The task -> Write out the listing below in full and exactly, leaving out every picture.

▼

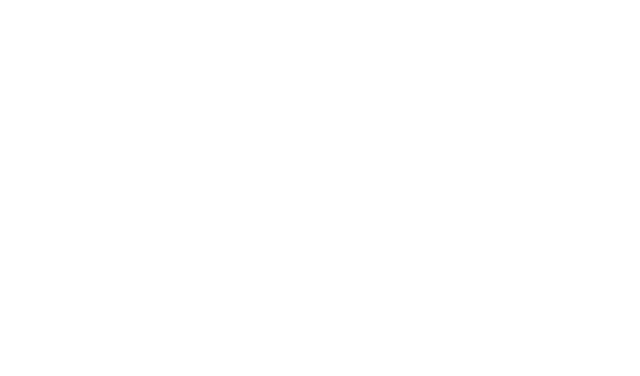
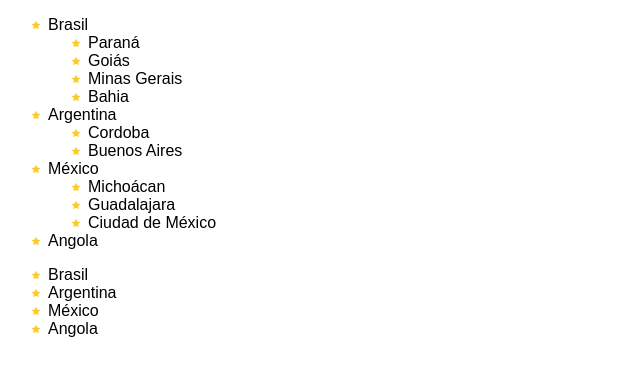
Before and after one commit to padilhasam/Desenvolvimento-Web, a plain HTML site: page exercicios limpos/unidade08/exercicio02/listas.html in a window 1280 px wide. Shown: the whole page, without its empty margins (0-640 px from the left). Drawn offline with Linux system fonts and the light colour scheme.

```diff
--- a/exercicios limpos/unidade08/exercicio02/listas.html
+++ b/exercicios limpos/unidade08/exercicio02/listas.html
@@ -9,10 +9,61 @@
                 font-family: sans-serif;
                 font-size: 12 px;
             }
+
+            li{
+                list-style-image: url('imagem/estrela.png');
+            }
+
+            /* Inicia o contador chamado item
+            ol{
+                counter-reset: item;
+                list-style-type: none;
+            }
+            Soma 1 a cada novo item da lista
+            ol li{
+                counter-increment: item;
+                margin: 5px 0;
+
+            }
+            Adiciona na frente do item da lista
+            ol li::before{
+                content: counters(item, ".")".";
+                font-weight: bold;
+            } */
+
 		</style>
     </head>
 
     <body>
 
+        <ol>
+            <li>Brasil</li>
+                <ol>
+                    <li>Paraná</li>
+                    <li>Goiás</li>
+                    <li>Minas Gerais</li>
+                    <li>Bahia</li>
+                </ol>
+            <li>Argentina</li>
+                <ol>
+                    <li>Cordoba</li>
+                    <li>Buenos Aires</li>
+                </ol>
+            <li>México</li>
+                <ol>
+                    <li>Michoácan</li>
+                    <li>Guadalajara</li>
+                    <li>Ciudad de México</li>
+                </ol>
+            <li>Angola</li>
+        </ol>
+
+        <ul>
+            <li>Brasil</li>
+            <li>Argentina</li>
+            <li>México</li>
+            <li>Angola</li>
+        </ul>
+
     </body>
 </html>
```
Also changed, not shown: exercicios limpos/unidade08/exercicio01/listas.html (+10 -1 lines), exercicios limpos/unidade08/exercicio03/index.html (+13 -4 lines).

▲

Expected answer ->
Before and after one commit to padilhasam/Desenvolvimento-Web, a plain HTML site: page exercicios limpos/unidade08/exercicio02/listas.html in a window 1280 px wide. Shown: the whole page, without its empty margins (0-640 px from the left). Drawn offline with Linux system fonts and the light colour scheme.

```diff
--- a/exercicios limpos/unidade08/exercicio02/listas.html
+++ b/exercicios limpos/unidade08/exercicio02/listas.html
@@ -9,10 +9,61 @@
                 font-family: sans-serif;
                 font-size: 12 px;
             }
+
+            li{
+                list-style-image: url('imagem/estrela.png');
+            }
+
+            /* Inicia o contador chamado item
+            ol{
+                counter-reset: item;
+                list-style-type: none;
+            }
+            Soma 1 a cada novo item da lista
+            ol li{
+                counter-increment: item;
+                margin: 5px 0;
+
+            }
+            Adiciona na frente do item da lista
+            ol li::before{
+                content: counters(item, ".")".";
+                font-weight: bold;
+            } */
+
 		</style>
     </head>
 
     <body>
 
+        <ol>
+            <li>Brasil</li>
+                <ol>
+                    <li>Paraná</li>
+                    <li>Goiás</li>
+                    <li>Minas Gerais</li>
+                    <li>Bahia</li>
+                </ol>
+            <li>Argentina</li>
+                <ol>
+                    <li>Cordoba</li>
+                    <li>Buenos Aires</li>
+                </ol>
+            <li>México</li>
+                <ol>
+                    <li>Michoácan</li>
+                    <li>Guadalajara</li>
+                    <li>Ciudad de México</li>
+                </ol>
+            <li>Angola</li>
+        </ol>
+
+        <ul>
+            <li>Brasil</li>
+            <li>Argentina</li>
+            <li>México</li>
+            <li>Angola</li>
+        </ul>
+
     </body>
 </html>
```
Also changed, not shown: exercicios limpos/unidade08/exercicio01/listas.html (+10 -1 lines), exercicios limpos/unidade08/exercicio03/index.html (+13 -4 lines).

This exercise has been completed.